## [Work instructions]
Look through the material below and copy every line containing the word "agent".
** Data excerpts follows **
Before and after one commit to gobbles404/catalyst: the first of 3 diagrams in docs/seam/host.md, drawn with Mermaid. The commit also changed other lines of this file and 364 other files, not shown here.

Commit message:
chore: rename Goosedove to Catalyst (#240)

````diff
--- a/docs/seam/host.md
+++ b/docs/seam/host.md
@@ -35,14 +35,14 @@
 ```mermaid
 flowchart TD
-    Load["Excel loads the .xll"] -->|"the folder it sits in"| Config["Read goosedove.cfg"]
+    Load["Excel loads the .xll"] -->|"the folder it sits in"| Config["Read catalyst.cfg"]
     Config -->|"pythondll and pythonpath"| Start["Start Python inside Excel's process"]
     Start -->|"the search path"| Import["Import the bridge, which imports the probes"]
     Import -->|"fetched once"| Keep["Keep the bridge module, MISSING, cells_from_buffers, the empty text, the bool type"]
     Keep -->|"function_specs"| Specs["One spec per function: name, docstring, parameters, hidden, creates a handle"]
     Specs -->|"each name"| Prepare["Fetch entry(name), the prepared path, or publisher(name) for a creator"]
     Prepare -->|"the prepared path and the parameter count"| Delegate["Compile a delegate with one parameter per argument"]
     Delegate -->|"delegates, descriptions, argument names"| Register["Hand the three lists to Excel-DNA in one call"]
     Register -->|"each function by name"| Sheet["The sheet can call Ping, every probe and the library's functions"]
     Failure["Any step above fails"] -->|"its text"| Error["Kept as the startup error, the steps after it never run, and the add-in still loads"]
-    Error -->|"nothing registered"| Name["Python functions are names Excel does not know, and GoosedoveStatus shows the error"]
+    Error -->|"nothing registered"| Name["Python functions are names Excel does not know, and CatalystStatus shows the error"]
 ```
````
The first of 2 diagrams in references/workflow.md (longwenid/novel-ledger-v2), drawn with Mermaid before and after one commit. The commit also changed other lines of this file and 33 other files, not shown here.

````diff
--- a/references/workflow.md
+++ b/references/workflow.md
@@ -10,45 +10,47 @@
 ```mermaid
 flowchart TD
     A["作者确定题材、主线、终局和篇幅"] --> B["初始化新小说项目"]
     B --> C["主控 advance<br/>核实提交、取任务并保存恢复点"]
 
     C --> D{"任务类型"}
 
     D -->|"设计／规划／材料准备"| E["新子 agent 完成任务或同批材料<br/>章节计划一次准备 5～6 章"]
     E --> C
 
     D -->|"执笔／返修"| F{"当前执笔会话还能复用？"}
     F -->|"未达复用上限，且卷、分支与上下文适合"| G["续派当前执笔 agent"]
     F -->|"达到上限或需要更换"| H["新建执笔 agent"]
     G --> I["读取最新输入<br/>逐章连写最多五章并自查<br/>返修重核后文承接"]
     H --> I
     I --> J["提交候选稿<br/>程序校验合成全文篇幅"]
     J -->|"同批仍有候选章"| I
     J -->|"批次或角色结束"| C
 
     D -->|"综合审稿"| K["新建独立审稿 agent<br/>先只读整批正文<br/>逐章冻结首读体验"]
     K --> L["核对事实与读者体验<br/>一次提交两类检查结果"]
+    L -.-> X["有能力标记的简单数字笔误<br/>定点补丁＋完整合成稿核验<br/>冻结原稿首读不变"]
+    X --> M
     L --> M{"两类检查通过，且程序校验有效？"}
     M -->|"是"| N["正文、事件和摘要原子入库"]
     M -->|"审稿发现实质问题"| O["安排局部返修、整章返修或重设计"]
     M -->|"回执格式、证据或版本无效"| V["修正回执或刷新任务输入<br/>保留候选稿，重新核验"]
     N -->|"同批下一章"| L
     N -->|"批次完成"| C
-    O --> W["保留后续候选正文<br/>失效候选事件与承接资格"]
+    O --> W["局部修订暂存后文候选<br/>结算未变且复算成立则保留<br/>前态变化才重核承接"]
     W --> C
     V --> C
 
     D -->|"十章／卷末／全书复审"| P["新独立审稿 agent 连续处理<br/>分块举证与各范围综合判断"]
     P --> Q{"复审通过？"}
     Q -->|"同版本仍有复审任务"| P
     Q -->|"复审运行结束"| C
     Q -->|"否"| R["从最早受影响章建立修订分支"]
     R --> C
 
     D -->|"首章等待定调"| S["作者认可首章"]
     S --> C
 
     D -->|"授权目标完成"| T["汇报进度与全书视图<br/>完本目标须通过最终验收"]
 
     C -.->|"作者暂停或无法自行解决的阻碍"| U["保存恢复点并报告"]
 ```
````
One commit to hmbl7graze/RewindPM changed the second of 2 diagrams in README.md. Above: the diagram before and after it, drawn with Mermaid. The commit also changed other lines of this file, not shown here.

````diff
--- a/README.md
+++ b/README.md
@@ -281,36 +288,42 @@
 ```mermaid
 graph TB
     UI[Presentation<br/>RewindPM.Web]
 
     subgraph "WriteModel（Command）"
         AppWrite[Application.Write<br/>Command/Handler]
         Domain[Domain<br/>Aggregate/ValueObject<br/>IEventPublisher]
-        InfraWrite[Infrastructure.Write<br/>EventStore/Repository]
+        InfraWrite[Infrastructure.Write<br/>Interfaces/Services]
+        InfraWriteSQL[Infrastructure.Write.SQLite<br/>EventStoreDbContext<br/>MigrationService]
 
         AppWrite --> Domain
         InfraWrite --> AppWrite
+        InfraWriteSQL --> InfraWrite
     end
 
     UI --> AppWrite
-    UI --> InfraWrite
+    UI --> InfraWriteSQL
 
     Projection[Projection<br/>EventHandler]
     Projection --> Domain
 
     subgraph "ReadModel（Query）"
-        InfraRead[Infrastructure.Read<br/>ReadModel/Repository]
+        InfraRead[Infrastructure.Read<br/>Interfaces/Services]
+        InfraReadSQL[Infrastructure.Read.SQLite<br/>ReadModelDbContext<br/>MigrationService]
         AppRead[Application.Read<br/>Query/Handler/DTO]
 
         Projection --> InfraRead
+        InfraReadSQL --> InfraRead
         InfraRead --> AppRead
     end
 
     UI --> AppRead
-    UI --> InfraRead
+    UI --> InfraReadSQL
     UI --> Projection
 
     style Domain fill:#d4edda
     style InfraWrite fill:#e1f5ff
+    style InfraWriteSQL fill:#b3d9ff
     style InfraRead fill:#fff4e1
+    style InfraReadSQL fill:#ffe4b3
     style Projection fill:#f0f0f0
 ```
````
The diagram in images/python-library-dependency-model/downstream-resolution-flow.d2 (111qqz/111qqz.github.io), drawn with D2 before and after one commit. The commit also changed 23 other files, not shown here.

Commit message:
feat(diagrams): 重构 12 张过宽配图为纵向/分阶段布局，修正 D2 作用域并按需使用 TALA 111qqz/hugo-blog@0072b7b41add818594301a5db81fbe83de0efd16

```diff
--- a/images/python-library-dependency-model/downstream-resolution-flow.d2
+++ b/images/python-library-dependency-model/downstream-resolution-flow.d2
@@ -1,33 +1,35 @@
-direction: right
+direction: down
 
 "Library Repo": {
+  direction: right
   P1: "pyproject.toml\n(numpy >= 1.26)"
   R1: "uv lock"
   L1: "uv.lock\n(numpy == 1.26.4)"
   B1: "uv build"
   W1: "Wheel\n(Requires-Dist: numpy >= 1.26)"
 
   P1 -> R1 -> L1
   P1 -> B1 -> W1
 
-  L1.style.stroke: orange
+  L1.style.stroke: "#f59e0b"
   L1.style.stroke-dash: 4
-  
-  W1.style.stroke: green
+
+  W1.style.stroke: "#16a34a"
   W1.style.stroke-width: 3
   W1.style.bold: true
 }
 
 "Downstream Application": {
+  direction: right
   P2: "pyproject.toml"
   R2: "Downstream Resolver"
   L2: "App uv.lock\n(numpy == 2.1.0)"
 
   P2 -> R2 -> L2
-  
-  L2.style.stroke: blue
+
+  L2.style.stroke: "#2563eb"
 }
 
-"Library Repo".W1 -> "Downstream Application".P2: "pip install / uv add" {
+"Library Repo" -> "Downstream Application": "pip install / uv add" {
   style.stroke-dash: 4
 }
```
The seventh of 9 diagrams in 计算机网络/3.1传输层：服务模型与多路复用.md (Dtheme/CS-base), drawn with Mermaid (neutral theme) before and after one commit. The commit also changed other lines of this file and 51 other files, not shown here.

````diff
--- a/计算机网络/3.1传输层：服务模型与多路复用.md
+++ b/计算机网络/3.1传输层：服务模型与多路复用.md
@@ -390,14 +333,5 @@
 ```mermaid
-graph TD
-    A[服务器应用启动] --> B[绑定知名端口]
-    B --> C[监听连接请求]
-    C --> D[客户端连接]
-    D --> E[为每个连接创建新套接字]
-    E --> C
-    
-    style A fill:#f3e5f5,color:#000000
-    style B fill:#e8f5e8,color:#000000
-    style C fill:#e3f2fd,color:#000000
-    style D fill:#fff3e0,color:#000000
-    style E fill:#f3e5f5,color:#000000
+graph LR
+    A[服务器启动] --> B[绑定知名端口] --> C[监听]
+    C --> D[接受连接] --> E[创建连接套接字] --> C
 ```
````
** End of Data excerpts **
## [Completed exercise]
     D -->|"设计／规划／材料准备"| E["新子 agent 完成任务或同批材料<br/>章节计划一次准备 5～6 章"]
     F -->|"未达复用上限，且卷、分支与上下文适合"| G["续派当前执笔 agent"]
     F -->|"达到上限或需要更换"| H["新建执笔 agent"]
     D -->|"综合审稿"| K["新建独立审稿 agent<br/>先只读整批正文<br/>逐章冻结首读体验"]
     D -->|"十章／卷末／全书复审"| P["新独立审稿 agent 连续处理<br/>分块举证与各范围综合判断"]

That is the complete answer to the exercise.